Sarko Passage - Newcombe sound (Nansen archipelago)
Beautifully glaciated landscape featuring an enormous glacier front with a lot of sea Ice. It’s one of the best spots to marvel at glaciers, ice and perhaps polar bears!

Cape Norway (Jackson Island)
The place where the famous Norwegian explorers Fritjoj Nansen and Hjalmar Johansen spent the winter of 1895-96 after returning from their attempt to reach the North Pole. We can see the remains of the stone hut built by the men including a big log that was used as a makeshift roof. A commemorative plaque provides marks this event where the men survived the winter until the following summer, when they resumed their journey southwards.

Cape Fligely (Prince Rudolf Island)
At 81° 51’N, this is the northernmost point of Eurasia, where we can cruise along the ice edge and perhaps get a glimpse to the North Pole in clear weather conditions.

Teplitz Bay (Prince Rudolf Island)
An old abandoned Russian meteorological station is located here – it was once the northernmost weather station in the world. The bay is often chock full of ice but provides a marvellous opportunity to enjoy the northernmost zodiac cruise!

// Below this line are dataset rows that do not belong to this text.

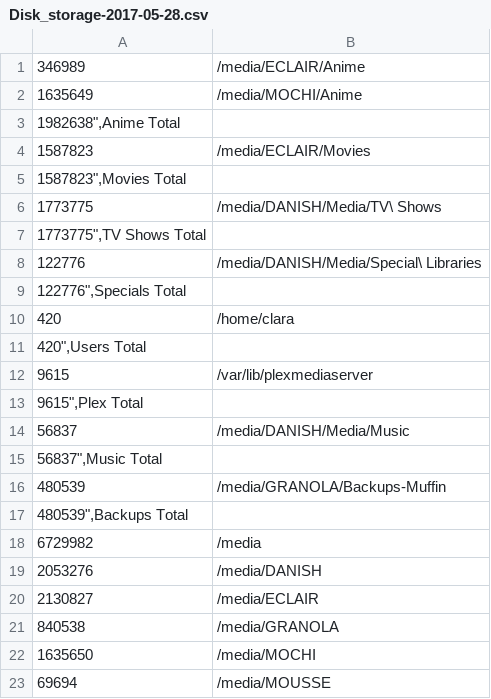
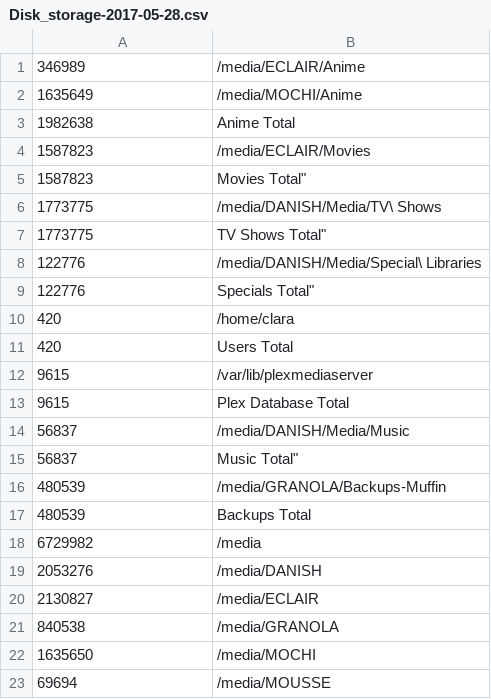
Before and after one commit to boxpenguin/Disk_Storage_Plot, a CSV file: Disk_Storage/new/Disk_storage-2017-05-28.csv, drawn as a sheet; removed rows and columns are numbered as before the commit, all else as after; the diff names each change by its address in the sheet, - before the commit and + after, or states it on an @@ line.

```diff
--- a/Disk_Storage/new/Disk_storage-2017-05-28.csv
+++ b/Disk_Storage/new/Disk_storage-2017-05-28.csv
-row 3: 1982638",Anime Total
+row 3: 1982638 | Anime Total
-row 5: 1587823",Movies Total
+row 5: 1587823 | Movies Total"
-row 7: 1773775",TV Shows Total
+row 7: 1773775 | TV Shows Total"
-row 9: 122776",Specials Total
+row 9: 122776 | Specials Total"
-row 11: 420",Users Total
+row 11: 420 | Users Total
-row 13: 9615",Plex Total
+row 13: 9615 | Plex Database Total
-row 15: 56837",Music Total
+row 15: 56837 | Music Total"
-row 17: 480539",Backups Total
+row 17: 480539 | Backups Total
```
Also changed, not shown: Disk_Storage/new/Disk_storage-2017-06-04.csv, Disk_Storage/new/Disk_storage-2017-06-11.csv, 2 other files.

Walrus Haulout at Stolichky (Stoliczka) or Apollonov Island
Walrus can be found everywhere on the sea ice in the Franz Josef archipelago. We hope to visit one of the established haul-out sites to observe them on land. Polar bears can be seen almost everywhere on, or between the islands. We may see some on land but we hope to find them on the pack Ice, their natural habitat. Seeing polar bears is a highlight of a voyage to Franz Josef Land and can happen at any moment. We will change the itinerary in case we encounter one or more bears, maximising every opportunity spending time observing the king of the Arctic!

Days 12-13: At Sea
The return crossing of the Barents Sea offers some good opportunities to encounter whales, perhaps the elusive bowhead whale if we’re lucky, and certainly plenty of opportunities to photograph sea birds.

Day 14: Murmansk
Back in Murmansk for clearance procedures before continuing to Kirkenes.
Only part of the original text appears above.